Laser Treatment Shines Light On Baldness
MINNEAPOLIS (WCCO) — It’s time to shed a little light on baldness — literally. It affects most men and a surprising number of women, as well.
But shine the right kind of light on the problem and you may grow a solution.
After battling a large brain tumor, Dr. Anita Buckler feels lucky to be alive. Six weeks of daily radiation treatments finally did the trick. But…
“It zapped my hair and they warned me it might not ever come back,” said Buckler.
On its own, it did not. But when Buckler agreed to be zapped again, this time by a low-energy laser, something amazing happened.
“Obviously, it was very, very successful,” Buckler said as she showed off her hair. “I am ecstatic about it!”
After a scalp biopsy showed she had some surviving follicles, Buckler spent half an hour a week under an array of over 100 laser diodes. Five months later she had a full head of growing hair.

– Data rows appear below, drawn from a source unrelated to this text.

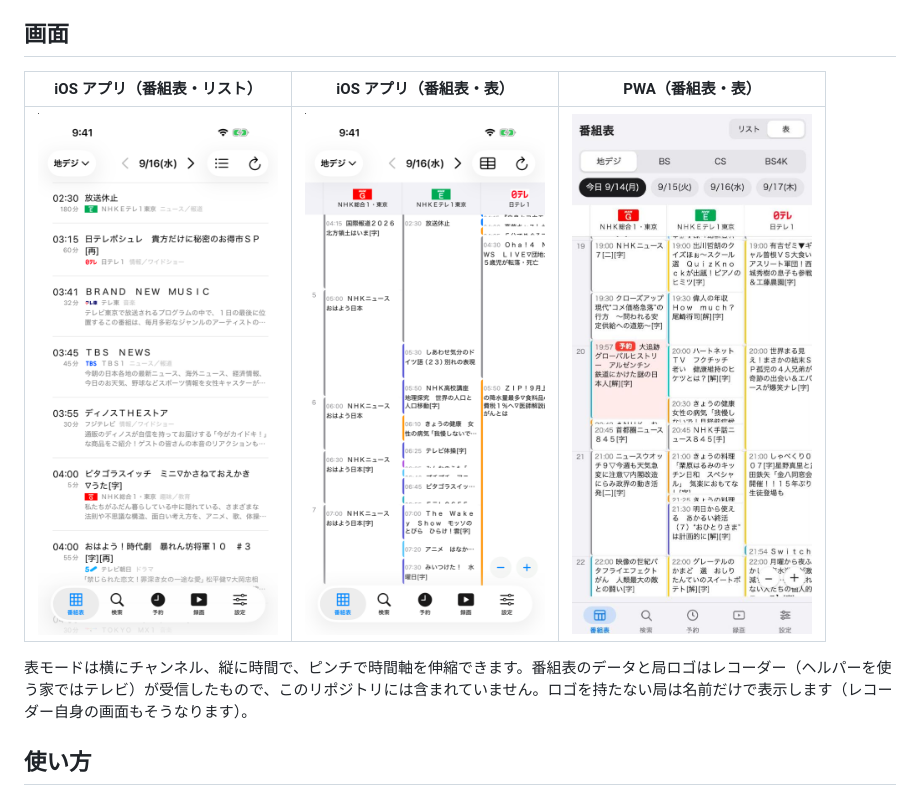
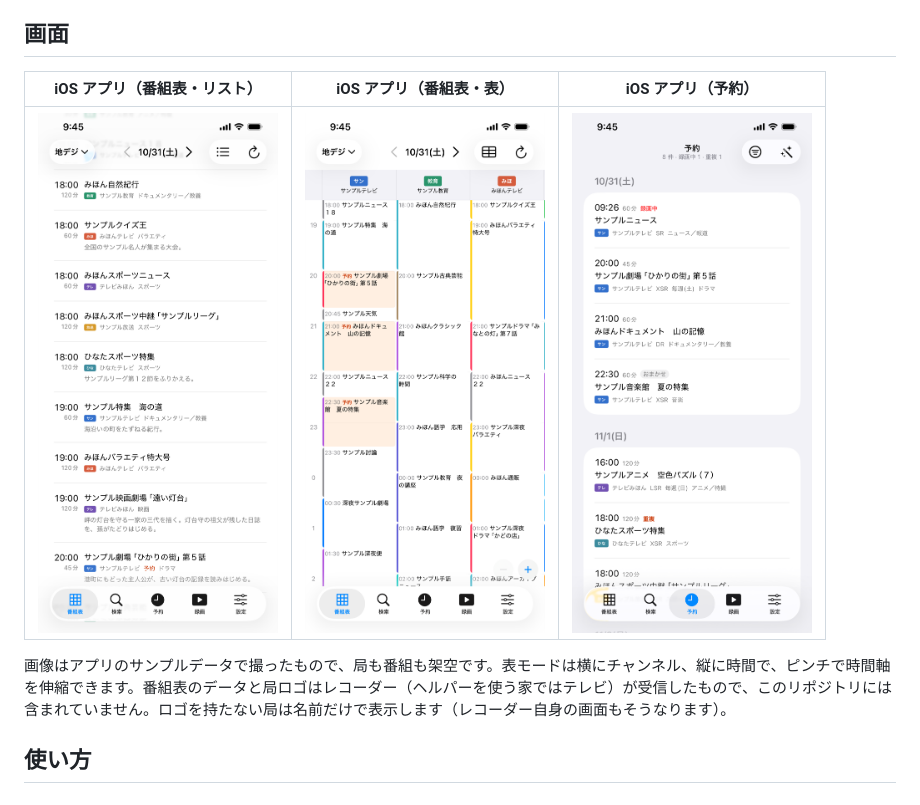
Before and after one commit to hiroaki0923/bdzbridge, a Markdown page: README.md, the part around the change. Rendered like a GitHub page; pictures changed too: docs/screenshots/guide-grid.png (deleted), docs/screenshots/ios-guide-grid.png, docs/screenshots/ios-guide-list.png.

Commit message:
Take the README's pictures from the app's sample data, and show the reservations where the PWA was

```diff
--- a/README.md
+++ b/README.md
@@ -30,11 +30,11 @@ cd app && xcodegen generate && open BDBridge.xcodeproj
 
 ## 画面
 
-| iOS アプリ（番組表・リスト） | iOS アプリ（番組表・表） | PWA（番組表・表） |
+| iOS アプリ（番組表・リスト） | iOS アプリ（番組表・表） | iOS アプリ（予約） |
 |---|---|---|
-| <img src="docs/screenshots/ios-guide-list.png" alt="iOS アプリの番組表（リストモード）" width="240"> | <img src="docs/screenshots/ios-guide-grid.png" alt="iOS アプリの番組表（表モード）" width="240"> | <img src="docs/screenshots/guide-grid.png" alt="PWA の番組表（表モード）" width="240"> |
+| <img src="docs/screenshots/ios-guide-list.png" alt="iOS アプリの番組表（リストモード）" width="240"> | <img src="docs/screenshots/ios-guide-grid.png" alt="iOS アプリの番組表（表モード）" width="240"> | <img src="docs/screenshots/ios-reservations.png" alt="iOS アプリの予約一覧" width="240"> |
 
-表モードは横にチャンネル、縦に時間で、ピンチで時間軸を伸縮できます。番組表のデータと局ロゴはレコーダー（ヘルパーを使う家ではテレビ）が受信したもので、このリポジトリには含まれていません。ロゴを持たない局は名前だけで表示します（レコーダー自身の画面もそうなります）。
+画像はアプリのサンプルデータで撮ったもので、局も番組も架空です。表モードは横にチャンネル、縦に時間で、ピンチで時間軸を伸縮できます。番組表のデータと局ロゴはレコーダー（ヘルパーを使う家ではテレビ）が受信したもので、このリポジトリには含まれていません。ロゴを持たない局は名前だけで表示します（レコーダー自身の画面もそうなります）。
 
 ## 使い方
 
```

“It’s about 90 percent effective to help people stop losing hair,” Dr. Robert Reese, who has made laser therapy a routine to follow-up care when a patient has a hair transplant.
He believes it stimulates better circulation in the scalp.
“I’ve seen very good results to kick-start early hair growth on patients that I’ve transplanted,” said Reese.
A hair follicle is an organ, just like any other organ in our body, and to live it requires a blood supply.
The manufacturer of the laser treatment, Sunetics, recently added a laser paddle brush to its product list. Although it has just one-tenth the number of laser diodes, home use several times a week offers similar results.
The price tag of the brush is around $800.
Buckler said the value to her is priceless.
“For women, it’s really a big self-image thing,” she said. “It’s a modern medical miracle.”
Even Reese said Buckler’s results were incredible and not everyone will have such a dramatic outcome. Costs for the treatments can be as high as several hundred dollars per half-hour session.
Although Reese charges closer to $25 a pop for his patients who’ve had hair follicle transplant surgery.
WCCO-TV’s Dennis Douda Reports